When you reproduce the data, keep every word exactly as it stands and leave the pictures out.

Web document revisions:
■ ■ ■

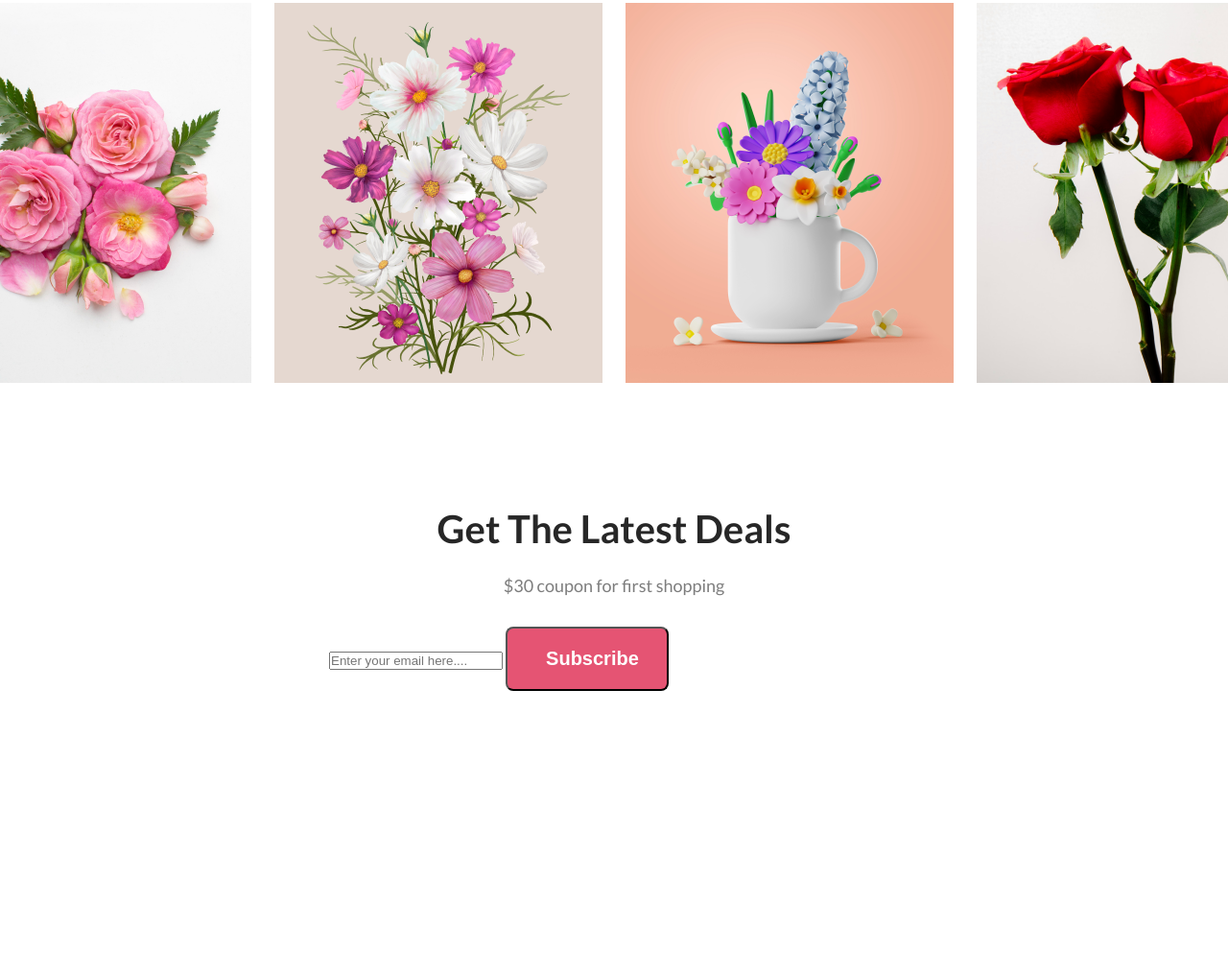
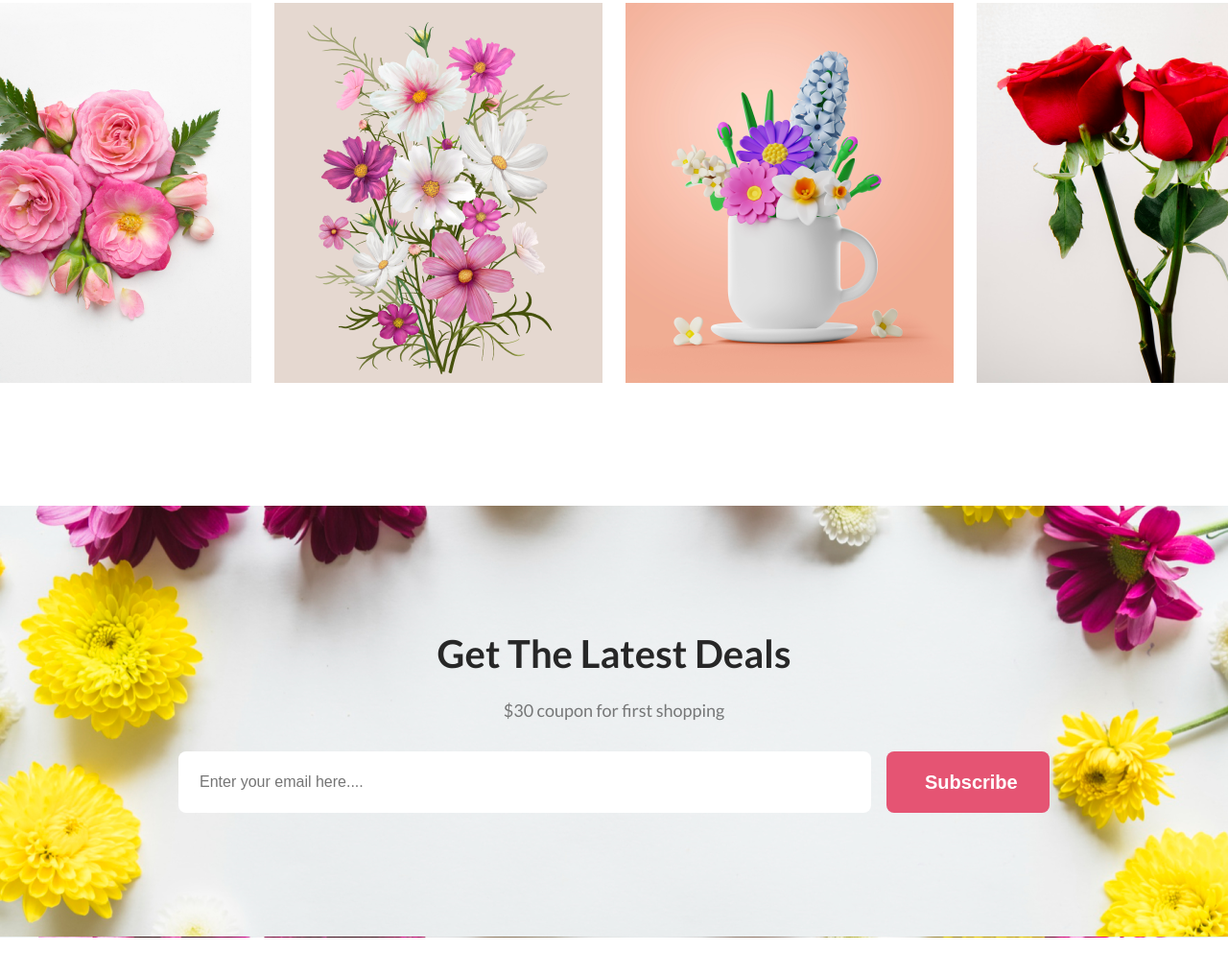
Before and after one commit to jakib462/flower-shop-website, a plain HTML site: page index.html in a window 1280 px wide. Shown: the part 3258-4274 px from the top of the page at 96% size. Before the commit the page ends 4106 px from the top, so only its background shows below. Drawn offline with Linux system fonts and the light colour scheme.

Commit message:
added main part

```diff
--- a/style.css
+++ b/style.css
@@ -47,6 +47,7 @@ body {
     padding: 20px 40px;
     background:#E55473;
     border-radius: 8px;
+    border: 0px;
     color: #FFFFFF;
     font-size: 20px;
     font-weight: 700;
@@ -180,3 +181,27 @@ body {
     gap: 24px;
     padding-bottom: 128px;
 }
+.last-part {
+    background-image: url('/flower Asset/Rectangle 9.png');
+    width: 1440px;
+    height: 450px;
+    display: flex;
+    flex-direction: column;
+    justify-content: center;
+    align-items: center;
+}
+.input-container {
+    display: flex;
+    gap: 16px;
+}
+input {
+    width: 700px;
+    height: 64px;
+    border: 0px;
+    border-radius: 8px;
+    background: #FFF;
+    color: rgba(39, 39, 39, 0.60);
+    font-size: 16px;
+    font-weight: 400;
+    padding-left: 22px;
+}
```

■ ■ ■

ANSWER TO THIS PROBLEM:
Before and after one commit to jakib462/flower-shop-website, a plain HTML site: page index.html in a window 1280 px wide. Shown: the part 3258-4274 px from the top of the page at 96% size. Before the commit the page ends 4106 px from the top, so only its background shows below. Drawn offline with Linux system fonts and the light colour scheme.

Commit message:
added main part

```diff
--- a/style.css
+++ b/style.css
@@ -47,6 +47,7 @@ body {
     padding: 20px 40px;
     background:#E55473;
     border-radius: 8px;
+    border: 0px;
     color: #FFFFFF;
     font-size: 20px;
     font-weight: 700;
@@ -180,3 +181,27 @@ body {
     gap: 24px;
     padding-bottom: 128px;
 }
+.last-part {
+    background-image: url('/flower Asset/Rectangle 9.png');
+    width: 1440px;
+    height: 450px;
+    display: flex;
+    flex-direction: column;
+    justify-content: center;
+    align-items: center;
+}
+.input-container {
+    display: flex;
+    gap: 16px;
+}
+input {
+    width: 700px;
+    height: 64px;
+    border: 0px;
+    border-radius: 8px;
+    background: #FFF;
+    color: rgba(39, 39, 39, 0.60);
+    font-size: 16px;
+    font-weight: 400;
+    padding-left: 22px;
+}
```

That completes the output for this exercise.